Prepared for anything: How WFPS paramedics help you when you call 911
May 28, 2021
No one wants to have to travel in the back of an ambulance as a patient, but if you do, it is important to remember all of the equipment packed inside of emergency vehicle is there to help you.
Russ McKenzie, a Winnipeg Fire Paramedic Service (WFPS) Advanced Care Paramedic Practitioner (ACPP), has been working on ambulances in Winnipeg for 21 years, and he knows nerves and anxiety are common.
“If you’re nervous when you’re accessing medical care, that’s okay. We always try to tell patients what is going on so they have the information they need,” said McKenzie.
The WFPS responds to more than 90,000 medical calls each year in Winnipeg. These calls often represent a person’s worst day, and crews are trained to provide the best care possible.
In Winnipeg, ambulances are a contracted service, and units have equipment for most types of medical emergencies. Crews have supplies and training to respond to airway issues, major traumas, substance use incidents, cardiac events and strokes. Paramedics can also give medications orally, intravenously, or by inhalation. They have access to personal protective equipment (PPE) to protect both patients and paramedics.
When you call 911, the communications operators and dispatchers will ask questions to ensure the right resource is sent to you as quickly as possible.

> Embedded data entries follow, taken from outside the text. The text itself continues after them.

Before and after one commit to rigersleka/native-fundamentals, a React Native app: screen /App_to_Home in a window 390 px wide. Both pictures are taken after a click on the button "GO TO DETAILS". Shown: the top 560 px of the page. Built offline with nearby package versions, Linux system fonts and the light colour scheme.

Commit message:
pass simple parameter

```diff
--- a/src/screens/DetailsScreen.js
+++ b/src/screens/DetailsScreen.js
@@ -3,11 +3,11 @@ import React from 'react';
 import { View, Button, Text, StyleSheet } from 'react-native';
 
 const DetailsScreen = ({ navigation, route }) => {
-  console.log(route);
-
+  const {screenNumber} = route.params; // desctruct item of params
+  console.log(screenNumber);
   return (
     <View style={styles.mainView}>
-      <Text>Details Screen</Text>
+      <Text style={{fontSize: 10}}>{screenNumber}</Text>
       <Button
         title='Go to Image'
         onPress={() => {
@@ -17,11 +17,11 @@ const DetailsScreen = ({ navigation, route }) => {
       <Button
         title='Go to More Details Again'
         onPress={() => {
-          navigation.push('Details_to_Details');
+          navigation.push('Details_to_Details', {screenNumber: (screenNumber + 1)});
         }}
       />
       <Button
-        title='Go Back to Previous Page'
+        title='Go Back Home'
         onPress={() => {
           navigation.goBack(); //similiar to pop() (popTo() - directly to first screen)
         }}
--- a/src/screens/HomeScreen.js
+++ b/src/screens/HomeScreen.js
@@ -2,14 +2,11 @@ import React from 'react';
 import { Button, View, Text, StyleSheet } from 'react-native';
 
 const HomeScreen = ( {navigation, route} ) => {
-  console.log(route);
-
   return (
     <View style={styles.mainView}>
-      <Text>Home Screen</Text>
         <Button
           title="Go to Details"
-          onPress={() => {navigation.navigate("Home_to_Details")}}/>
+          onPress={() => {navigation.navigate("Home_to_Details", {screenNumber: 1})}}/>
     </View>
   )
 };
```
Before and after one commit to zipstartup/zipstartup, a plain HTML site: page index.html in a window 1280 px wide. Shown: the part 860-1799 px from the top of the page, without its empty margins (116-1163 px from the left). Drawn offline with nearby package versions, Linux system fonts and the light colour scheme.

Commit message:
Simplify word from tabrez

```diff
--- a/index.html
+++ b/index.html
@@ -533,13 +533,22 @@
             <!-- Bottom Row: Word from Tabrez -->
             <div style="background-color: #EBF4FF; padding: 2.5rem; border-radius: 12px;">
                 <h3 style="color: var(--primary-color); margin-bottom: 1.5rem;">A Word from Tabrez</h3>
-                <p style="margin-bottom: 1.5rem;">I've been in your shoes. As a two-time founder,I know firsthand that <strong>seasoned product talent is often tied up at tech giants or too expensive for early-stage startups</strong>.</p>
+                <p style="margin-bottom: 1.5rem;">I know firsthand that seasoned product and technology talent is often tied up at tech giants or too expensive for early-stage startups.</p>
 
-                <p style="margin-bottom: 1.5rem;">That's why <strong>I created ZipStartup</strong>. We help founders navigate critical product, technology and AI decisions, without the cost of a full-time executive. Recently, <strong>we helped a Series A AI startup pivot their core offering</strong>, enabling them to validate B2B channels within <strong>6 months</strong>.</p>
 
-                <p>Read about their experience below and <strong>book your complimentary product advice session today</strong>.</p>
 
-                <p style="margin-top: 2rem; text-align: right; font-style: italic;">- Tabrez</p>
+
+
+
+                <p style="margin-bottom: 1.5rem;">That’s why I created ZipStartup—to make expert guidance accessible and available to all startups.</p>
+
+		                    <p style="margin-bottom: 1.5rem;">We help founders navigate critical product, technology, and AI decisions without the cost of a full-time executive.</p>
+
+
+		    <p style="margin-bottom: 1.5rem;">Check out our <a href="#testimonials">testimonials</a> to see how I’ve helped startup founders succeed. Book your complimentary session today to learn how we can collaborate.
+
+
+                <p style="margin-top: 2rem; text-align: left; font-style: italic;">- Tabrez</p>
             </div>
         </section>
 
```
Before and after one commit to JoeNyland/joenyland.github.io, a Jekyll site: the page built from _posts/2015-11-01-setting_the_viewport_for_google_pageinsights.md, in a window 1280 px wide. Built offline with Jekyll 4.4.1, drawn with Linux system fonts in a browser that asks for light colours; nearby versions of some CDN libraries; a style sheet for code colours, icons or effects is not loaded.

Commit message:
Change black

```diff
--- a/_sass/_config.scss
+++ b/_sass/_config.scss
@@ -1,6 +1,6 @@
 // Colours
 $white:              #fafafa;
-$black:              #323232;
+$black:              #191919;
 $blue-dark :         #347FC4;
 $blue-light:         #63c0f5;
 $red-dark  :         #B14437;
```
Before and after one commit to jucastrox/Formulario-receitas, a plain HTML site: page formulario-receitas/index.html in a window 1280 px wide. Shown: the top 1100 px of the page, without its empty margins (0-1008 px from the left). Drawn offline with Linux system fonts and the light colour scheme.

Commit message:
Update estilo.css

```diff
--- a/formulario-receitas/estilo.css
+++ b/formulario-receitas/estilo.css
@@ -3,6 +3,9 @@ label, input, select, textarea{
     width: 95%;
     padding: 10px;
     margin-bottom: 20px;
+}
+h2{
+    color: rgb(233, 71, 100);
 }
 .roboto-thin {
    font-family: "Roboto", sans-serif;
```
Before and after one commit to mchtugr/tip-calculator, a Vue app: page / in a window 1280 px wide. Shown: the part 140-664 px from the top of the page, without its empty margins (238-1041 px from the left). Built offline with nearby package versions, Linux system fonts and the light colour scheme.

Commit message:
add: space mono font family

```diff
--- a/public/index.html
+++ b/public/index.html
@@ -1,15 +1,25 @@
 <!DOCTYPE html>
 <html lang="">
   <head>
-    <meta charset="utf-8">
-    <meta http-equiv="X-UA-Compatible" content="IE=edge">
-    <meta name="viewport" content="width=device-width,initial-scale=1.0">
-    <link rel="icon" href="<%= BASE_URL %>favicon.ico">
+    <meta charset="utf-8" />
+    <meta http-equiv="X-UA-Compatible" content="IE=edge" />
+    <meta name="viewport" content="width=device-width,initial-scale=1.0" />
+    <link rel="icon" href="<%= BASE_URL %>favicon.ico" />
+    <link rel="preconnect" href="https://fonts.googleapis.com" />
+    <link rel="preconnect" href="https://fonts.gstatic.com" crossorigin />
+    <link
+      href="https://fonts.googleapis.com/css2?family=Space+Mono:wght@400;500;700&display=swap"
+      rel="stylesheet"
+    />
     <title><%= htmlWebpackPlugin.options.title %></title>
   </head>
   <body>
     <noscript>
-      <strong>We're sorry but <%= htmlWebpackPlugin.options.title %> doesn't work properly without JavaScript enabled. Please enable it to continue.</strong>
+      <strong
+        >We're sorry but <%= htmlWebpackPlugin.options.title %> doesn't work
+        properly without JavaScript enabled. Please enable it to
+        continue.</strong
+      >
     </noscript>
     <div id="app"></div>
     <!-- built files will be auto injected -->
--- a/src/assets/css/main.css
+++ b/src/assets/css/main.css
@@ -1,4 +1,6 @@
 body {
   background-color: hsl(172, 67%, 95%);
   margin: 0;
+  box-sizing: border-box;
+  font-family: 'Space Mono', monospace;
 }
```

“In our integrated model, paramedics respond to emergencies in ambulances, fire trucks, or SUVs. When paramedics arrive, we do an initial assessment and determine the best emergency treatment plan for each individual case,” said McKenzie.
Often before an ambulance heads to a hospital, paramedics will start treatment, such as an IV, for the patient inside the ambulance, getting them prepared for what may be needed at the Emergency Department so when they arrive, the lifesaving treatment is often already underway.
Each year, WFPS crews respond to about 25 emergency births and many calls involving children.
The WFPS employs Paramedic District Chiefs and ACPPs like McKenzie who have additional training to respond to childbirth emergencies and pediatric events.
“Every day is different for a paramedic and we go to different calls each shift, from a person who has slipped and fallen, to a person having chest pain, to major trauma incidents, to a vehicle collision, and to palliative care situations,” said McKenzie. “That’s what I like about this career. I never know what my day will be like, and every shift we get the chance to make a difference in someone else’s life.”